┌─ DATA FOR ANALYSIS
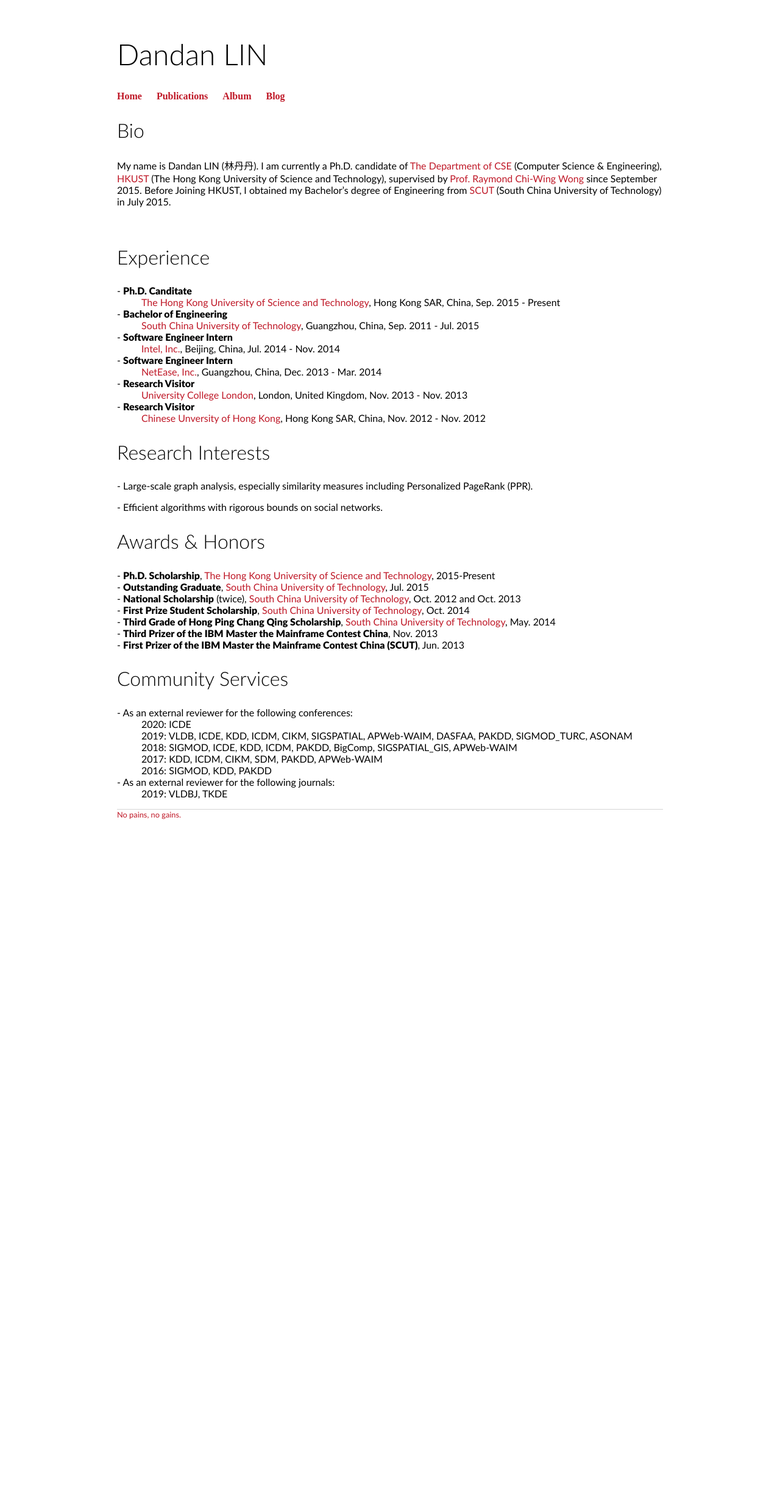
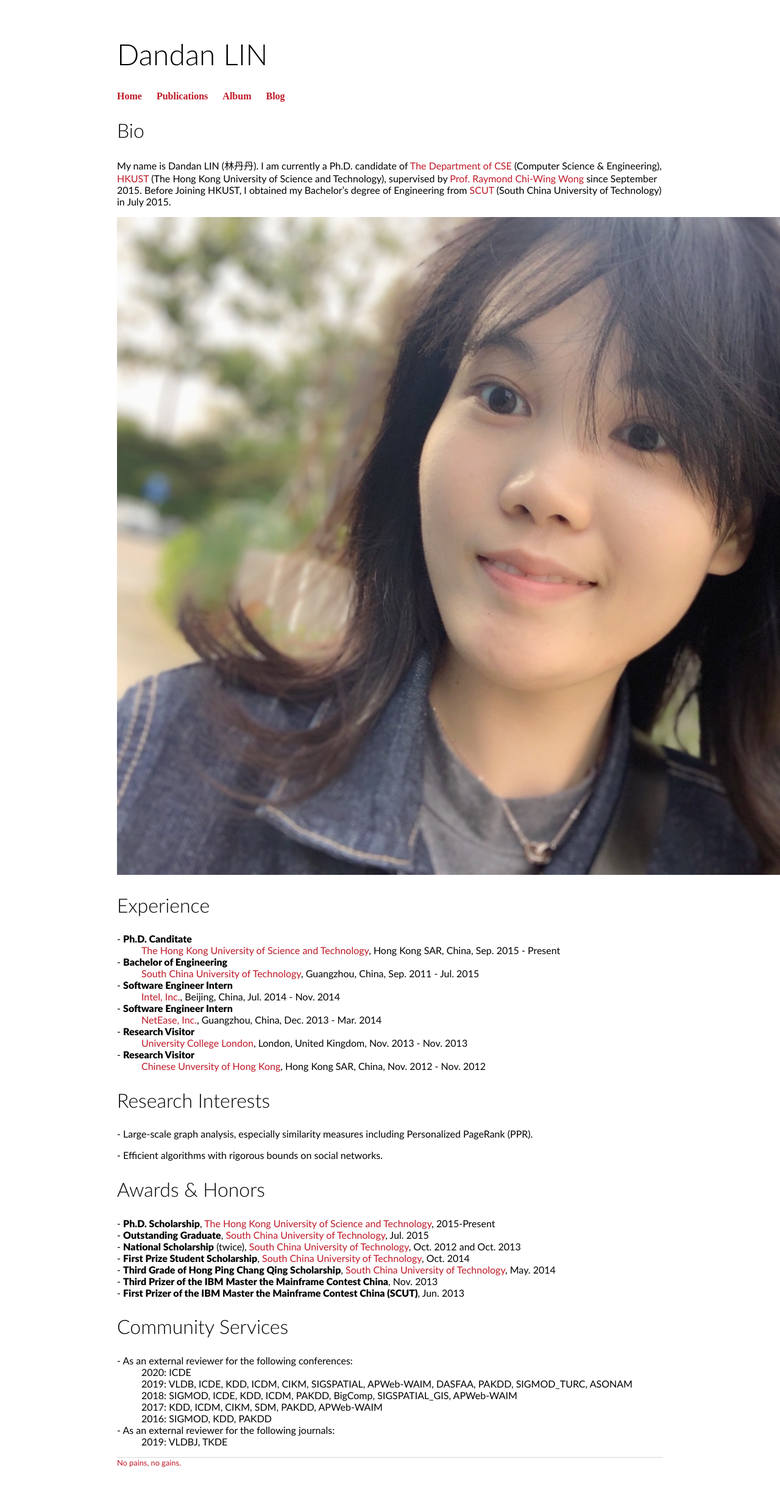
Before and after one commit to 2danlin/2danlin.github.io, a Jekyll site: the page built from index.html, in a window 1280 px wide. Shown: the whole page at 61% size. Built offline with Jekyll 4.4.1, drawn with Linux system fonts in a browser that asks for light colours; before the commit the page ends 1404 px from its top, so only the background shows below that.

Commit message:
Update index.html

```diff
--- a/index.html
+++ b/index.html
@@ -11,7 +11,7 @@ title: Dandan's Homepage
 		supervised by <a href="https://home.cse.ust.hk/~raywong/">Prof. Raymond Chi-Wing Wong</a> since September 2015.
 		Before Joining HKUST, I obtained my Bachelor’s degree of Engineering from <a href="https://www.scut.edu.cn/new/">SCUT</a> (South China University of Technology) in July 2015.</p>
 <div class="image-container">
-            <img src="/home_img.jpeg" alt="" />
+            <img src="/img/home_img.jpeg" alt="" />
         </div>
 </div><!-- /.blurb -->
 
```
└─
Give back the records above exactly. Pictures stay out.

Before and after one commit to 2danlin/2danlin.github.io, a Jekyll site: the page built from index.html, in a window 1280 px wide. Shown: the whole page at 61% size. Built offline with Jekyll 4.4.1, drawn with Linux system fonts in a browser that asks for light colours; before the commit the page ends 1404 px from its top, so only the background shows below that.

Commit message:
Update index.html

```diff
--- a/index.html
+++ b/index.html
@@ -11,7 +11,7 @@ title: Dandan's Homepage
 		supervised by <a href="https://home.cse.ust.hk/~raywong/">Prof. Raymond Chi-Wing Wong</a> since September 2015.
 		Before Joining HKUST, I obtained my Bachelor’s degree of Engineering from <a href="https://www.scut.edu.cn/new/">SCUT</a> (South China University of Technology) in July 2015.</p>
 <div class="image-container">
-            <img src="/home_img.jpeg" alt="" />
+            <img src="/img/home_img.jpeg" alt="" />
         </div>
 </div><!-- /.blurb -->
 
```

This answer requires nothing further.